The task: Images aside, return all the entries exactly.

START Extracted material

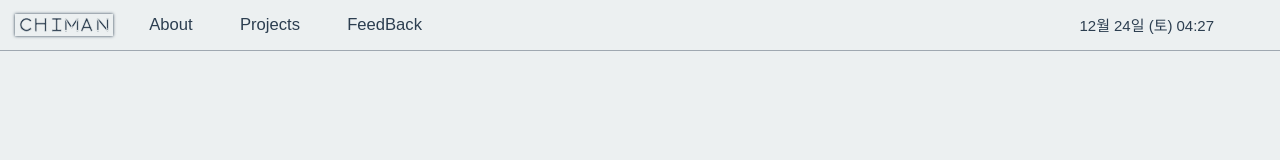
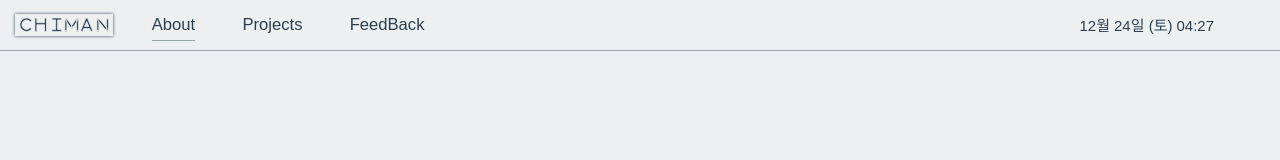
Before and after one commit to rlaclghks123/portfolio, a React (Create React App) app: page / in a window 1280 px wide. Shown: the top 160 px of the page. Built offline with nearby package versions, Linux system fonts and the light colour scheme.

Commit message:
feat: NavBar의 현재 위치를 나타내는 기능 추가

```diff
--- a/src/NavBar/NavBar.jsx
+++ b/src/NavBar/NavBar.jsx
@@ -1,6 +1,7 @@
 import { motion } from 'framer-motion';
 import React from 'react';
-import { Link } from 'react-router-dom';
+import { useState } from 'react';
+import { Link, useMatch } from 'react-router-dom';
 import styled from 'styled-components';
 import Time from '../cover/Time';
 
@@ -46,15 +47,26 @@ const TitleColumns = styled.ul`
 const Title = styled.li`
   margin: 0px auto;
   cursor: pointer;
+  position: relative;
   &:hover {
     opacity: 0.5;
   }
 `;
 
-const TitleName = styled.span`
+const TitleName = styled(motion.span)`
   color: ${(props) => props.theme.textColor};
   font-size: 1.3vw;
-  margin-right: 5px;
+`;
+
+const CurrentLocation = styled(motion.span)`
+  position: absolute;
+  width: 100%;
+  height: 1px;
+  bottom: -8px;
+  left: 0;
+  right: 0;
+  margin: 0 auto;
+  background-color: #95a5a6;
 `;
 
 const navTitle = [
@@ -64,6 +76,9 @@ const navTitle = [
 ];
 
 function NavBar() {
+  const [currentUrl, setCurrentUrl] = useState('/');
+  const matchUrl = useMatch(currentUrl);
+
   return (
     <Wrapper>
       <Link to="/">
@@ -91,9 +106,16 @@ function NavBar() {
 
       <TitleColumns>
         {navTitle.map((info, index) => (
-          <Title key={`title-${index}`}>
+          <Title key={`title-${index}`} onClick={() => setCurrentUrl(info.url)}>
             <Link to={info.url}>
-              <TitleName>{info.title}</TitleName>
+              <TitleName>
+                {info.title}
+                {info.url === matchUrl.pathname ? (
+                  <CurrentLocation layoutId="CurrentLocation" />
+                ) : (
+                  ''
+                )}
+              </TitleName>
             </Link>
           </Title>
         ))}
```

END Extracted material

Output of the task:
Before and after one commit to rlaclghks123/portfolio, a React (Create React App) app: page / in a window 1280 px wide. Shown: the top 160 px of the page. Built offline with nearby package versions, Linux system fonts and the light colour scheme.

Commit message:
feat: NavBar의 현재 위치를 나타내는 기능 추가

```diff
--- a/src/NavBar/NavBar.jsx
+++ b/src/NavBar/NavBar.jsx
@@ -1,6 +1,7 @@
 import { motion } from 'framer-motion';
 import React from 'react';
-import { Link } from 'react-router-dom';
+import { useState } from 'react';
+import { Link, useMatch } from 'react-router-dom';
 import styled from 'styled-components';
 import Time from '../cover/Time';
 
@@ -46,15 +47,26 @@ const TitleColumns = styled.ul`
 const Title = styled.li`
   margin: 0px auto;
   cursor: pointer;
+  position: relative;
   &:hover {
     opacity: 0.5;
   }
 `;
 
-const TitleName = styled.span`
+const TitleName = styled(motion.span)`
   color: ${(props) => props.theme.textColor};
   font-size: 1.3vw;
-  margin-right: 5px;
+`;
+
+const CurrentLocation = styled(motion.span)`
+  position: absolute;
+  width: 100%;
+  height: 1px;
+  bottom: -8px;
+  left: 0;
+  right: 0;
+  margin: 0 auto;
+  background-color: #95a5a6;
 `;
 
 const navTitle = [
@@ -64,6 +76,9 @@ const navTitle = [
 ];
 
 function NavBar() {
+  const [currentUrl, setCurrentUrl] = useState('/');
+  const matchUrl = useMatch(currentUrl);
+
   return (
     <Wrapper>
       <Link to="/">
@@ -91,9 +106,16 @@ function NavBar() {
 
       <TitleColumns>
         {navTitle.map((info, index) => (
-          <Title key={`title-${index}`}>
+          <Title key={`title-${index}`} onClick={() => setCurrentUrl(info.url)}>
             <Link to={info.url}>
-              <TitleName>{info.title}</TitleName>
+              <TitleName>
+                {info.title}
+                {info.url === matchUrl.pathname ? (
+                  <CurrentLocation layoutId="CurrentLocation" />
+                ) : (
+                  ''
+                )}
+              </TitleName>
             </Link>
           </Title>
         ))}
```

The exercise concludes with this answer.